James Burnes, Raj Devasagayam, Gary Clendenen
Journal of Case Studies
May 01, 2016
It was April and azaleas were blooming everywhere, but Tim Peterson was not enjoying the beauty around him. He was looking at sales at his one-person barbershop and was frustrated. He simply did not know what to do – he had bills to pay and little in his checking account. He had built a successful business and been in the same location ten years with as much business as he could handle for that time. Revenues had fallen by half in three weeks and he knew his business was in trouble. This had never happened before – sales had not fallen that far and rapidly in his years at the location. The customers were not coming through the front door now that a new barbershop had opened up only a couple of blocks away.

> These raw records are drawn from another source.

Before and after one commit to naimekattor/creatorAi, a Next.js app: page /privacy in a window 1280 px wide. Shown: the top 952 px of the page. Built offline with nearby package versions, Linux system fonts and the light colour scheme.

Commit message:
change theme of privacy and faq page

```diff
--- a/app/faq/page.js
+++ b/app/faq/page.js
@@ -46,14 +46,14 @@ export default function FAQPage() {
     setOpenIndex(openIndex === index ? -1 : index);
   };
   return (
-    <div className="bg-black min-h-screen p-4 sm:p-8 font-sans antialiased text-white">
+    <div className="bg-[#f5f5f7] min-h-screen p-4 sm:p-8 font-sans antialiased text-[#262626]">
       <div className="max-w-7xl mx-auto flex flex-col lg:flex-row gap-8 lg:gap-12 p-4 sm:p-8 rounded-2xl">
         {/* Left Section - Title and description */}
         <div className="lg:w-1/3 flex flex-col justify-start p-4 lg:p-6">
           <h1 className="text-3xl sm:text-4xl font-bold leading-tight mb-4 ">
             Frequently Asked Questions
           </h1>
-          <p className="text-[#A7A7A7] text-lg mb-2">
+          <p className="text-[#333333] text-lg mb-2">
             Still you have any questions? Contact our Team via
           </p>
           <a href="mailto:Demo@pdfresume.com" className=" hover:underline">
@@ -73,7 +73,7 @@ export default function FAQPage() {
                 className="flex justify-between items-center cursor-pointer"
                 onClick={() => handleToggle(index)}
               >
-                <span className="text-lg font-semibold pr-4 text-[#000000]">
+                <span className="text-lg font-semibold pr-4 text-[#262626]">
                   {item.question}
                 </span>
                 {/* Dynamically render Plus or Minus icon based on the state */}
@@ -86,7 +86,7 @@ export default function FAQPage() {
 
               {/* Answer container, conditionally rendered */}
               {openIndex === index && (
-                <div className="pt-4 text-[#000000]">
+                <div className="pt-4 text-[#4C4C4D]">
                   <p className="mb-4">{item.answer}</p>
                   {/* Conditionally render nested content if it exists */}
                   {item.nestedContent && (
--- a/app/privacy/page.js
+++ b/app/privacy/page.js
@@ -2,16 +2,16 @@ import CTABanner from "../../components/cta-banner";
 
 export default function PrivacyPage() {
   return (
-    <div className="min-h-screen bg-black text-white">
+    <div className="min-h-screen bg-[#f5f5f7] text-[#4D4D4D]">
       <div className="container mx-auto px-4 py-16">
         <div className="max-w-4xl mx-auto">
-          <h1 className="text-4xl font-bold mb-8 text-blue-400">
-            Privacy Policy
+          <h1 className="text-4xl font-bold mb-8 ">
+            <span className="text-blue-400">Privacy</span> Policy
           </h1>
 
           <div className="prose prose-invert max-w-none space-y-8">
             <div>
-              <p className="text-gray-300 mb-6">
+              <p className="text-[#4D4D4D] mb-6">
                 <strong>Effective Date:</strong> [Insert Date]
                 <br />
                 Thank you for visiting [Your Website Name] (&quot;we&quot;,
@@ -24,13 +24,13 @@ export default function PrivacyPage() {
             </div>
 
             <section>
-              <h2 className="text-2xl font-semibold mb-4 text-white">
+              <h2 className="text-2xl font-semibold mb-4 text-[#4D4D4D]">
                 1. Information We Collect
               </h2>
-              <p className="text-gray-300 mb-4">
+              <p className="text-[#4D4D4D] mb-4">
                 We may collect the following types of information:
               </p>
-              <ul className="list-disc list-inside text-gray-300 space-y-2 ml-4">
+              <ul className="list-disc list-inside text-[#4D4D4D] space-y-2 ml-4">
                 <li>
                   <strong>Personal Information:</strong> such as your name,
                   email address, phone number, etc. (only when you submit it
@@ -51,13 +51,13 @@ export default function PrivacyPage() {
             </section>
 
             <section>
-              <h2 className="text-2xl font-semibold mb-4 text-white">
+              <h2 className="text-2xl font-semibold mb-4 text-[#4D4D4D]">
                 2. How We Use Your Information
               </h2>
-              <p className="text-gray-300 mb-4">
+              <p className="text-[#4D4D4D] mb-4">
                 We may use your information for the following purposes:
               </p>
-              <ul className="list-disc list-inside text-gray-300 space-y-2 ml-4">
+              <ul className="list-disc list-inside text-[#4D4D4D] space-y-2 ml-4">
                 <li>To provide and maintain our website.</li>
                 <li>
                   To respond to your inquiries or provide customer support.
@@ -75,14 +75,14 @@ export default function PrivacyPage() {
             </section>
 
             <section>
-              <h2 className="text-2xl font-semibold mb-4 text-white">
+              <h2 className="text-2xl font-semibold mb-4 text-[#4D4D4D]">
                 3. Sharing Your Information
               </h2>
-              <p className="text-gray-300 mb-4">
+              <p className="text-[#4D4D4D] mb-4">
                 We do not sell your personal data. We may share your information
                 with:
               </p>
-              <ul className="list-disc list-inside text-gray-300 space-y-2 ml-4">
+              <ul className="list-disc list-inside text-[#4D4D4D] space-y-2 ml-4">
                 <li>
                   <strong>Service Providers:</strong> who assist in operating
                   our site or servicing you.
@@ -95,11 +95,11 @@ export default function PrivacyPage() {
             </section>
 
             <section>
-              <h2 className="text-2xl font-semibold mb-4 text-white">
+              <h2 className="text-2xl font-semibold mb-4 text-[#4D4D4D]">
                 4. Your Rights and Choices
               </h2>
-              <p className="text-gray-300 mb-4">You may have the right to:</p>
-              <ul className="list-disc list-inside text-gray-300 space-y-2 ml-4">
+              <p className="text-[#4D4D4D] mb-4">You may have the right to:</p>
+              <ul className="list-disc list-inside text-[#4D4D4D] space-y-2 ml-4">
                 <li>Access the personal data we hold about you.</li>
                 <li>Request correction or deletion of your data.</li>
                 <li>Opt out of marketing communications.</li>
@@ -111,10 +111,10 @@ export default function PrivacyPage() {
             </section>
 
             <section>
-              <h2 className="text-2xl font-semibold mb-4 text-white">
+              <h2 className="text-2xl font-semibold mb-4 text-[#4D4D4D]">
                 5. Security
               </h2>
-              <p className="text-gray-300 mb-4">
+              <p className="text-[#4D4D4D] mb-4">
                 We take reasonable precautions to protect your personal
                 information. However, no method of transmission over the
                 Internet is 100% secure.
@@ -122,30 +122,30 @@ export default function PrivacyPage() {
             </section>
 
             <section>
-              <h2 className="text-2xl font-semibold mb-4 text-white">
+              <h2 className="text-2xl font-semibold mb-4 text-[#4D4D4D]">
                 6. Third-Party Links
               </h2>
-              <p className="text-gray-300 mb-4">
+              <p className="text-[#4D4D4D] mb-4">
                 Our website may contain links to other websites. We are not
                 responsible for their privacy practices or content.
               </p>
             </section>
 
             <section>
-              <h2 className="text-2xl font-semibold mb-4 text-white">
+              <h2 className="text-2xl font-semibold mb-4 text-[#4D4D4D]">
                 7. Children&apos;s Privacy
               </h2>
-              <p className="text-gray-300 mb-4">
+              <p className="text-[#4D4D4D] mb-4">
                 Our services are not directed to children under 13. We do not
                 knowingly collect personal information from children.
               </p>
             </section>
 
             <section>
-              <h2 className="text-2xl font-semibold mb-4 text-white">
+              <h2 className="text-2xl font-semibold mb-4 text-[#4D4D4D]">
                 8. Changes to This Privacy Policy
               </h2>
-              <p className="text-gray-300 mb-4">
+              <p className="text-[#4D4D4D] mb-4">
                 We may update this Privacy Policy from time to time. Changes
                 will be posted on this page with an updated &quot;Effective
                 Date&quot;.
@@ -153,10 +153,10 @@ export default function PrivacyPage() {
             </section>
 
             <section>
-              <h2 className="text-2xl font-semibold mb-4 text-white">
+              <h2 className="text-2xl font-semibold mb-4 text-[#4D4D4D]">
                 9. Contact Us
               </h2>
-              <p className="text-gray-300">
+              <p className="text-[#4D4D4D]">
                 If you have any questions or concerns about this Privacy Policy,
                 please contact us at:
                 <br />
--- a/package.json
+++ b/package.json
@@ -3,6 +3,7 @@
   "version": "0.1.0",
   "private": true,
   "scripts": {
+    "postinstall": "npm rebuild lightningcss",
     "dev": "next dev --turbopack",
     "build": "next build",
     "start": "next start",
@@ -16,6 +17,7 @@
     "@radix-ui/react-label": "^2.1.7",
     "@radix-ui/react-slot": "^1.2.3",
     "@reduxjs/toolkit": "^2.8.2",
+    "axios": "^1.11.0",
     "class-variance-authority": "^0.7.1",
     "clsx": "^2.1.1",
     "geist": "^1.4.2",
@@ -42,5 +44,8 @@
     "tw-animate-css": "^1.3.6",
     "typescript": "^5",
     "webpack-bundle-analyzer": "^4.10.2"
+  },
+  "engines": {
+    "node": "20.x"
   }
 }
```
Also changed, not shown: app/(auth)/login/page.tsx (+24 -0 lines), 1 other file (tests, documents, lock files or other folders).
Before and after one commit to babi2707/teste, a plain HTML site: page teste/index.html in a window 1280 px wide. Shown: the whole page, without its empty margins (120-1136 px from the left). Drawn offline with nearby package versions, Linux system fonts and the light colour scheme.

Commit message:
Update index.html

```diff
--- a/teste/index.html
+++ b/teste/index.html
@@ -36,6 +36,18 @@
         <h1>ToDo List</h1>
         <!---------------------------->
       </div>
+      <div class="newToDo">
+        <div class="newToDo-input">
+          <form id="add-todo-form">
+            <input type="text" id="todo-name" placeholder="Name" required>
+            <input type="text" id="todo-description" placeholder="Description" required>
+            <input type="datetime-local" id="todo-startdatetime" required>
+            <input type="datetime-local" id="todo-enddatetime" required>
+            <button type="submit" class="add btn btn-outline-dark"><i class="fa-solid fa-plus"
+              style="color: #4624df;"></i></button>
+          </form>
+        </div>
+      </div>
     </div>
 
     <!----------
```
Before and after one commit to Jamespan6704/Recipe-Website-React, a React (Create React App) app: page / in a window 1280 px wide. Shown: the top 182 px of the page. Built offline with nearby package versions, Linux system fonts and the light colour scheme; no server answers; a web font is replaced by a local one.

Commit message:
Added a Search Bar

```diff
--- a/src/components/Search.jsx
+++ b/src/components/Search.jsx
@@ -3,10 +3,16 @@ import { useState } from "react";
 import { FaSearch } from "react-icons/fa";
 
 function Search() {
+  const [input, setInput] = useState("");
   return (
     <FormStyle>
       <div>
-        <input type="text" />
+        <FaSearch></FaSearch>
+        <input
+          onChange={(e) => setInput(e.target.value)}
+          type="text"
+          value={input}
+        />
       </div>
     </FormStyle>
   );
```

They also offered introductory pricing of $12, which was $2 lower than what he charged. This was serious!